BEGIN TASK DATA
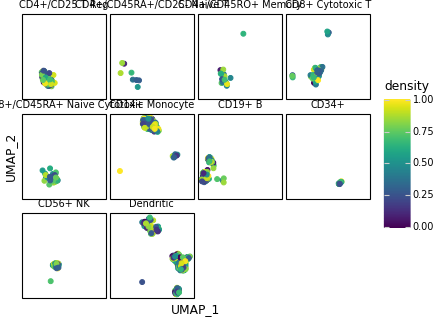
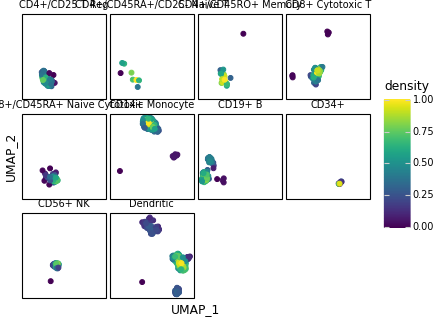
fix: plot_embedding_density assigned densities in the wrong cell order (#20)
The grouped branch did `df.groupby(group_by).apply(_density).to_numpy()`.
groupby-apply concatenates results in group-sorted order, so `.to_numpy()`
(positional) assigned each cell a density belonging to a different cell
whenever groups are interleaved in obs order — which is the normal case. The
per-panel colours were scrambled; the fix reindexes back to df's cell order
before assigning.

The prior test only asserted density ∈ [0, 1], which a fully scrambled result
still satisfies. Replace it with a sharp discriminator: a degenerate 2-cell
group B (KDE needs >2 points) must have density exactly 0; a positional
misassignment lands nonzero A densities on the B rows and fails. Also re-render
the API example image (now shows clean per-cluster gradients).

Claude-Session: https://claude.ai/code/session_015HrvqstMUbu3ZNVDuzbbLV

diff --git a/tests/test_missing_plots.py b/tests/test_missing_plots.py
@@ -34,6 +34,38 @@ def test_embedding_density_grouped_and_pooled(adata, group_key):
         plot._build()
 
 
+def test_embedding_density_assigns_each_cell_its_own_density(group_key):
+    """Each cell's density must come from its OWN group, in cell order. A
+    degenerate 2-cell group B has density exactly 0 (KDE needs >2 points); if the
+    grouped result is assigned positionally instead of by index, those zeros land
+    on the wrong (interleaved) rows and the B cells pick up nonzero A densities."""
+    import anndata as ad_mod
+    import numpy as np
+    import pandas as pd
+
+    rng = np.random.RandomState(0)
+    n = 42
+    groups = np.array(["A"] * n, dtype=object)
+    groups[1] = groups[3] = "B"  # two B cells, interleaved among the A cells
+    coords = rng.normal(0, 0.05, (n, 2))  # tight A blob
+    coords[[1, 3]] = [[10.0, 10.0], [10.1, 9.9]]  # B lives far away
+    coords[20] = [5.0, 5.0]  # an A outlier, for the secondary check
+    adata = ad_mod.AnnData(
+        X=rng.normal(size=(n, 3)),
+        obs=pd.DataFrame({group_key: pd.Categorical(groups)}, index=[f"c{i}" for i in range(n)]),
+    )
+    adata.obsm["X_umap"] = coords
+    d = ag.plot_embedding_density(adata, "umap", group_key).data
+
+    # the degenerate B group must be exactly 0 everywhere (the sharp discriminator)
+    assert (d.loc[d[group_key] == "B", "density"] == 0).all()
+    # and within A, the far outlier is less dense than the blob median
+    a = d[d[group_key] == "A"]
+    xcol = next(c for c in d.columns if str(c).startswith("UMAP"))
+    outlier = a.loc[a[xcol].idxmax()]
+    assert outlier["density"] < a.drop(index=outlier.name)["density"].median()
+
+
 def test_heatmap_builds_and_scales(adata, markers, group_key):
     plain = ag.plot_heatmap(adata, markers, group_key, use_raw=True)
     scaled = ag.plot_heatmap(adata, markers, group_key, use_raw=True, standard_scale="var")

diff --git a/src/ggann/plots.py b/src/ggann/plots.py
@@ -520,9 +520,10 @@ def plot_embedding_density(
     else:
         gcol = resolve_frame(adata, [group_by])[[group_by]]
         df = coords.join(gcol)
-        df["density"] = (
-            df.groupby(group_by, observed=True, group_keys=False).apply(_density).to_numpy()
-        )
+        # groupby(...).apply concatenates in group-sorted order, so reindex back
+        # to df's cell order (a bare .to_numpy() would misalign interleaved groups)
+        per_group = df.groupby(group_by, observed=True, group_keys=False).apply(_density)
+        df["density"] = per_group.reindex(df.index).to_numpy()
         cats = _group_categories(adata, group_by)
         df = _order_groups(df, group_by, cats)
         plot = (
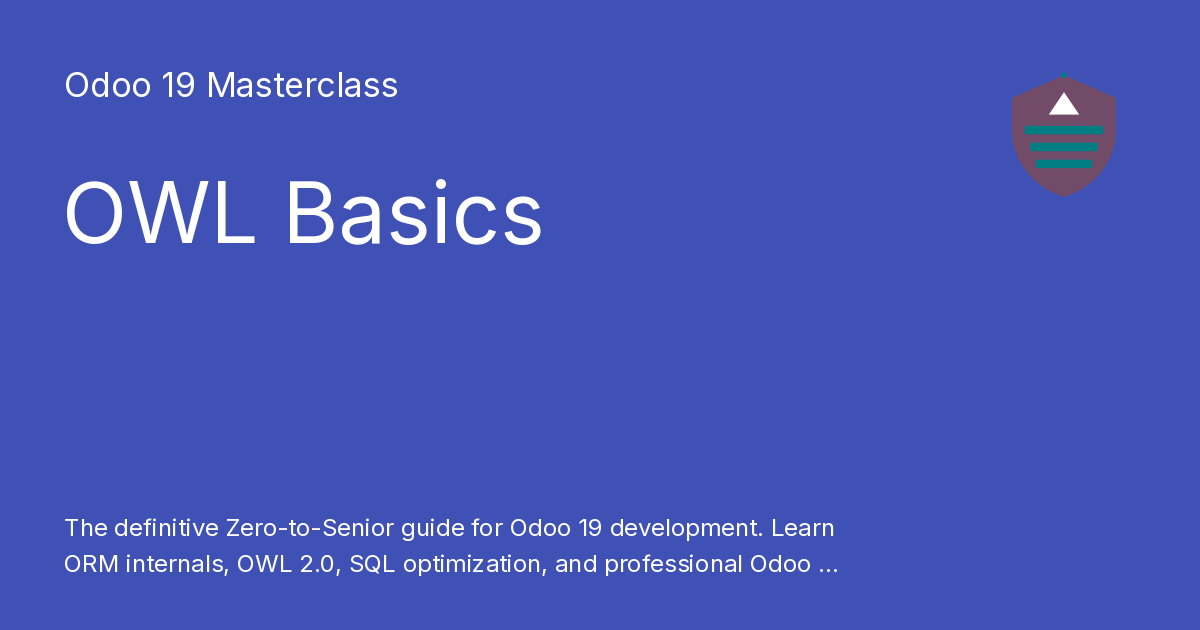
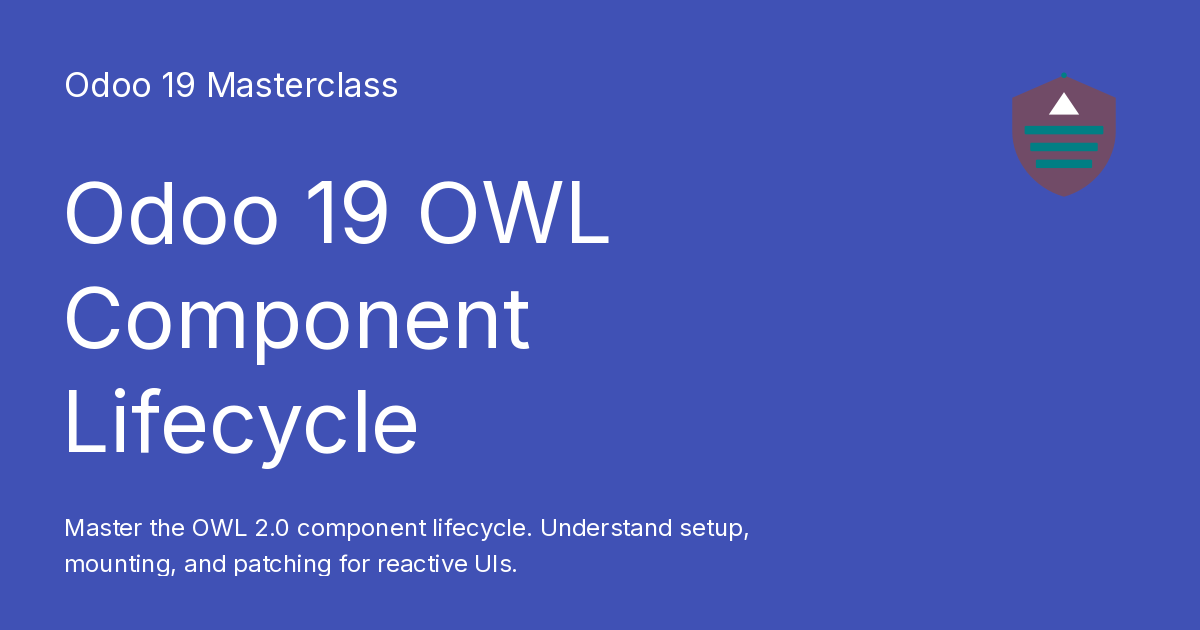
feat(docs): add architecture diagrams and master project challenges

diff --git a/docs/frontend/owl.md b/docs/frontend/owl.md
@@ -1,211 +1,24 @@
 ---
-tags:
-  - Frontend
-  - Javascript
-  - OWL 2.0
-  - Components
+title: Odoo 19 OWL Component Lifecycle
+description: Master the OWL 2.0 component lifecycle. Understand setup, mounting, and patching for reactive UIs.
 ---
 
-# Odoo 19 OWL Framework
+# Odoo 19: OWL Component Lifecycle
 
-OWL (Owl Web Library) is the modern JavaScript framework used by Odoo to build fast, reactive, and component-based user interfaces.
-
----
-
-## Component Lifecycle
+OWL components go through a strict lifecycle.
 
 ```mermaid
 sequenceDiagram
-    participant OWL as OWL Engine
-    participant Comp as Component
-    participant DOM as Browser DOM
-
-    Note over Comp: setup()
-    OWL->>Comp: 1. setup() (Initialize state/hooks)
-    OWL->>Comp: 2. onWillStart() (Async data fetch)
-    Comp-->>OWL: Data Ready
-    OWL->>Comp: 3. render()
-    Comp->>DOM: Patching DOM
-    OWL->>Comp: 4. onMounted() (DOM is ready)
+    participant C as Component
+    participant S as setup()
+    participant M as mount()
+    participant P as patch()
     
-    Note over Comp: Component Updates...
-    
-    OWL->>Comp: 5. onWillUnmount() (Cleanup)
-    Comp->>DOM: Removed from DOM
+    C->>S: Initialize State/Services
+    S->>M: DOM Insertion
+    M->>P: Reactive Updates
 ```
 
----
-
-## What is OWL?
-
-OWL is a declarative component framework, similar to Vue or React, but specifically optimized for the Odoo ecosystem.
-
-- **Component-based**: UI is split into small, reusable pieces.
-- **Reactive**: The UI updates automatically when data changes.
-- **Templates**: Uses QWeb templates for rendering.
-- **Hooks**: Specialized functions for lifecycle and service management.
-
----
-
-## Basic Component Structure
-
-Every OWL component is a JavaScript class that extends `Component`.
-
-### Simple Example: Counter Component
-A basic example showing state management and event handling.
-
-```javascript
-import { Component, useState, xml } from "@odoo/owl";
-
-export class Counter extends Component {
-    static template = xml`
-        <div class="p-4 bg-light border text-center">
-            <h3>Count: <t t-out="state.value"/></h3>
-            <button class="btn btn-primary" t-on-click="increment">Add +1</button>
-        </div>
-    `;
-
-    setup() {
-        this.state = useState({ value: 0 });
-    }
-
-    increment() {
-        this.state.value++;
-    }
-}
-```
-
----
-
-## Senior Example: Data Dashboard
-A more advanced example using Odoo services to fetch real-time auction data.
-
-```javascript
-import { Component, useState, onWillStart } from "@odoo/owl";
-import { useService } from "@web/core/utils/hooks";
-
-export class AuctionDashboard extends Component {
-    static template = "pways_auction.Dashboard";
-    
-    setup() {
-        // Services injection
-        this.orm = useService("orm");
-        this.notification = useService("notification");
-        
-        // Reactive state
-        this.state = useState({
-            listings: [],
-            loading: true
-        });
-
-        // Lifecycle Hook: Fetch data before rendering
-        onWillStart(async () => {
-            try {
-                this.state.listings = await this.orm.searchRead(
-                    "auction.listing",
-                    [ ["state", "=", "active"] ],
-                    ["name", "current_price", "end_date"]
-                );
-            } catch (error) {
-                this.notification.add("Failed to load auctions", { type: "danger" });
-            } finally {
-                this.state.loading = false;
-            }
-        });
-    }
-}
-```
-
----
-
-## Hooks Reference
-
-| Hook | Description |
-| :--- | :--- |
-| `setup()` | Called when the component is created. Used to initialize state and services. |
-| `onWillStart()` | Asynchronous hook called before the first render. Ideal for fetching data. |
-| `onMounted()` | Called after the component is added to the DOM. |
-| `onWillUnmount()` | Called just before the component is destroyed. Used for cleanup. |
-| `onPatched()` | Called after the component has updated its DOM. |
-
-!!! tip "Tip"
-    Always use `useService` inside the `setup()` method to ensure services are correctly injected into your component.
-
----
-
-## Best Practices
-
-- **Keep Components Small**: One component should do one thing well.
-- **Use Props for Input**: Pass data from parent to child using `props`.
-- **Cleanup in Unmount**: Always clear timers or event listeners in `onWillUnmount` to prevent memory leaks.
-- **Declarative UI**: Avoid direct DOM manipulation (like `document.getElementById`). Let OWL handle the rendering via state and templates.
-
----
-
-## 🚀 Odoo 19: The OWL 2.0 Revolution
-
-Odoo 19 fully embraces **OWL 2.0**, which introduces several breaking improvements over 1.0.
-
-### 1. The Slot System
-Slots allow you to pass XML content to a child component, making components much more reusable.
-```xml
-<MyComponent>
-    <t t-set-slot="header">
-        <h1>Custom Header</h1>
-    </t>
-</MyComponent>
-```
-
-### 2. Hooks-only Setup
-In OWL 2.0, the `setup()` method is the **only** place where you can call hooks like `useState` or `useService`. Calling them in other methods will raise an error.
-
----
-
-## Senior: OWL Registries
-
-Registries are the "Key-Value" storage system Odoo uses to manage its modularity in the frontend. Instead of hardcoding components, Odoo looks them up in a registry.
-
-### Common Registry Categories
-- **`services`**: Global JS utilities.
-- **`fields`**: Custom field widgets (e.g., a special slider for "Bid Amount").
-- **`views`**: Entirely custom view types.
-- **`main_components`**: Components that should always be present in the UI.
-
-### Example: Registering a Custom Field Widget
-```javascript
-import { registry } from "@web/core/registry";
-import { CharField } from "@web/views/fields/char/char_field";
-
-class MyCustomField extends CharField {
-    // Custom logic here
-}
-
-// Add it to the "fields" category
-registry.category("fields").add("auction_star_rating", {
-    component: MyCustomField,
-    supportedTypes: ["integer"],
-});
-```
-
-!!! tip "Architect Insight"
-    Registries allow you to extend Odoo without ever touching the core source code. By adding your component to a registry category, Odoo's generic views (like Form or List) can dynamically discover and use your code.
-
----
-
-## 🏁 Senior Checkpoint
-*   **Key Concept:** OWL is a reactive, component-based framework tailored for Odoo.
-*   **Architect Insight:** `onWillStart` is the only hook that supports `async`, making it the mandatory place for initial ORM/RPC data fetching.
-*   **Verify Your Knowledge:** Why should you use `useState` instead of a plain object? (Answer: Because `useState` makes the object reactive, triggering re-renders on change).
-
-!!! success "Next Step"
-    Components are ready. Now learn to [Register Assets](assets.md) in the Odoo bundle system.
-
----
-
-<div class="feedback-container">
-    <span class="feedback-label">Was this page helpful?</span>
-    <div class="feedback-buttons">
-        <button class="feedback-btn" onclick="sendFeedback(true)">👍 Yes</button>
-        <button class="feedback-btn" onclick="sendFeedback(false)">👎 No</button>
-    </div>
-</div>
+### Master Project Challenge: OWL
+1.  **Task**: Add a `useEffect` hook to your `AuctionTimer` component that logs "Component Mounted" on initialization.
+2.  **Goal**: Understand when state becomes reactive in the lifecycle.

diff --git a/docs/foundation/architecture.md b/docs/foundation/architecture.md
@@ -1,140 +1,23 @@
-# Odoo 19 Architecture: The 3-Tier System
-
-Understanding Odoo's architecture is the first step toward becoming a Senior Developer. Odoo follows a classic **3-Tier Architecture** that separates data, logic, and presentation.
-
+---
+title: Odoo 19 Architecture Overview
+description: Understand the 3-tier architecture of Odoo 19. Learn how Model, View, and Portal interact to create robust business applications.
 ---
 
-## 🍽️ The Restaurant Analogy (Easy Understanding)
+# Odoo 19: Architecture Overview
 
-To remember Odoo's architecture, think of it as a **Professional Restaurant**:
-
-1.  **The Dining Area (Frontend/OWL):** This is where the **User** sits. They see the menu (UI) and place orders (Clicks). They don't see the stove or the ingredients.
-2.  **The Waiter (Controller/RPC):** The waiter takes the order from the customer and carries it to the kitchen. This is the **JSON-RPC** link that bridges the gap.
-3.  **The Kitchen (Server/Python):** This is where the **Chef (ORM)** lives. The Chef takes the raw ingredients (Data), follows the recipe (Business Logic), and prepares the meal.
-4.  **The Pantry (Database/PostgreSQL):** This is where all the **Ingredients (Records)** are stored. The Chef goes here to get what they need.
-
----
-
-## 1. The Three Tiers
-
-Odoo is designed to be scalable and modular. Each tier handles a specific responsibility:
-
-### Tier 1: Presentation (The Web Client)
-- **Technology:** JavaScript, OWL (Odoo Web Library), HTML5, CSS3.
-- **Role:** This is the browser-side application. It communicates with the server via **JSON-RPC**.
-- **Key Feature:** Odoo 19 uses a Single Page Application (SPA) approach where the UI is rendered dynamically using OWL components.
-
-### Tier 2: Logic (The Odoo Server)
-- **Technology:** Python.
-- **Role:** The heart of Odoo. It handles the **ORM (Object-Relational Mapping)**, business logic, security (ACLs), and coordinates between the UI and the Database.
-- **Key Feature:** Highly modular. You extend functionality by "inheriting" existing Python classes.
-
-### Tier 3: Data (The Database)
-- **Technology:** PostgreSQL.
-- **Role:** Stores all persistent data. Odoo handles the SQL generation, so you rarely need to write raw SQL.
-- **Key Feature:** Odoo uses a schema where each Python Model corresponds to a Database Table.
-
----
-
-## 2. The Request/Response Cycle
-
-How does a "Click" in the browser become a "Record" in the database?
+To master Odoo, you must understand the 3-Tier Architecture.
 
 ```mermaid
-sequenceDiagram
-    participant U as User (Browser)
-    participant C as Controller (HTTP)
-    participant O as ORM (Python)
-    participant D as Database (Postgres)
-
-    U->>C: Clicks "Save" (JSON-RPC)
-    C->>O: Triggers create() or write()
-    O->>O: Validates Security & Constrains
-    O->>D: SQL INSERT/UPDATE
-    D-->>O: Confirmation
-    O-->>C: Returns Record ID
-    C-->>U: Updates UI with new data
+graph TD
+    A[User / Web Browser] -->|HTTP Request| B(Portal / Controller)
+    B -->|RPC Call| C{ORM / Model}
+    C -->|Database Operations| D[(PostgreSQL)]
+    C -->|Return Result| B
+    B -->|Render Template| A
+    
+    style C fill:#f96,stroke:#333,stroke-width:2px
 ```
 
-### 1. The Request (JSON-RPC)
-When you click a button, the browser sends a JSON-RPC request to a specific URL (e.g., `/web/dataset/call_kw`). It includes:
-- **Model:** The model to act on (e.g., `auction.listing`).
-- **Method:** The Python method to call (e.g., `action_confirm`).
-- **Arguments:** Any data the method needs.
-
-### 2. The Dispatcher
-The Odoo server receives the request. The **Dispatcher** identifies the correct database and environment (`self.env`), then routes the call to the appropriate Python model.
-
-### 3. Business Logic (ORM)
-The Python method executes. This is where your code lives!
-- It might calculate prices.
-- It might trigger an email.
-- It might update related records.
-
-### 4. Database Commitment
-Finally, the ORM translates your Python objects into SQL commands. PostgreSQL executes the SQL and persists the data.
-
-### 5. The Response
-The server sends back a JSON response. The OWL components in the browser catch this response and update the UI instantly without a full page reload.
-
----
-
-## 3. Why this matters?
-
-| Concept | Benefit |
-| :--- | :--- |
-| **Separation of Concerns** | You can change the UI (XML) without touching the Database (SQL). |
-| **Scalability** | You can run multiple Logic servers (Tier 2) connected to a single Database (Tier 3). |
-| **Security** | The Logic tier ensures that the User (Tier 1) can never bypass security rules to access the Data (Tier 3). |
-
----
-
-## 📝 Knowledge Check
-
-<div class="quiz-container">
-  <div class="quiz-question">1. What are the three tiers in Odoo's architecture?</div>
-  <input type="text" class="quiz-input" placeholder="Type your answer here...">
-  <button class="quiz-check" data-answer="Presentation (Web Client), Logic (Odoo Server), and Data (PostgreSQL Database)." onclick="checkQuiz(this)">Check Answer</button>
-  <div class="quiz-result"></div>
-</div>
-
-<div class="quiz-container">
-  <div class="quiz-question">2. How does the Web Client communicate with the Odoo Server?</div>
-  <input type="text" class="quiz-input" placeholder="Type your answer here...">
-  <button class="quiz-check" data-answer="Via JSON-RPC requests." onclick="checkQuiz(this)">Check Answer</button>
-  <div class="quiz-result"></div>
-</div>
-
-<div class="quiz-container">
-  <div class="quiz-question">3. Which technology is primarily used for the Logic tier in Odoo?</div>
-  <input type="text" class="quiz-input" placeholder="Type your answer here...">
-  <button class="quiz-check" data-answer="Python." onclick="checkQuiz(this)">Check Answer</button>
-  <div class="quiz-result"></div>
-</div>
-
-<div class="quiz-container">
-  <div class="quiz-question">4. What is the role of the ORM in Odoo?</div>
-  <input type="text" class="quiz-input" placeholder="Type your answer here...">
-  <button class="quiz-check" data-answer="The ORM (Object-Relational Mapping) handles business logic, security, and translates Python objects into SQL commands for the database." onclick="checkQuiz(this)">Check Answer</button>
-  <div class="quiz-result"></div>
-</div>
-
----
-
-## 🏁 Senior Checkpoint
-*   **Key Concept:** Odoo is a **stateful** application server communicating via **JSON-RPC**.
-*   **Architect Insight:** The boundary between the Frontend (OWL) and Backend (Python) is bridged by the **Bus Service**, enabling real-time WebSocket updates.
-*   **Verify Your Knowledge:** Can you explain why Odoo rarely requires raw SQL? (Answer: Because the ORM handles SQL generation and security automatically).
-
-!!! success "Next Step"
-    Now that you understand the big picture, let's [Set up your Environment](setup.md) to start coding.
-
----
-
-<div class="feedback-container">
-    <span class="feedback-label">Was this page helpful?</span>
-    <div class="feedback-buttons">
-        <button class="feedback-btn" onclick="sendFeedback(true)">👍 Yes</button>
-        <button class="feedback-btn" onclick="sendFeedback(false)">👎 No</button>
-    </div>
-</div>
+### Master Project Challenge: Architecture
+1.  **Task**: Diagram the interaction of your `auction.listing` model.
+2.  **Goal**: Identify the Controller route that will handle the "Bid" action.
END TASK DATA
DESCRIPTION OF THE TASK: Search the records for the string "Python" and return every line in which it occurs.

YOUR SOLUTION:
-3.  **The Kitchen (Server/Python):** This is where the **Chef (ORM)** lives. The Chef takes the raw ingredients (Data), follows the recipe (Business Logic), and prepares the meal.
-- **Technology:** Python.
-- **Key Feature:** Highly modular. You extend functionality by "inheriting" existing Python classes.
-- **Key Feature:** Odoo uses a schema where each Python Model corresponds to a Database Table.
-    participant O as ORM (Python)
-- **Method:** The Python method to call (e.g., `action_confirm`).
-The Odoo server receives the request. The **Dispatcher** identifies the correct database and environment (`self.env`), then routes the call to the appropriate Python model.
-The Python method executes. This is where your code lives!
-Finally, the ORM translates your Python objects into SQL commands. PostgreSQL executes the SQL and persists the data.
-  <button class="quiz-check" data-answer="Python." onclick="checkQuiz(this)">Check Answer</button>
-  <button class="quiz-check" data-answer="The ORM (Object-Relational Mapping) handles business logic, security, and translates Python objects into SQL commands for the database." onclick="checkQuiz(this)">Check Answer</button>
-*   **Architect Insight:** The boundary between the Frontend (OWL) and Backend (Python) is bridged by the **Bus Service**, enabling real-time WebSocket updates.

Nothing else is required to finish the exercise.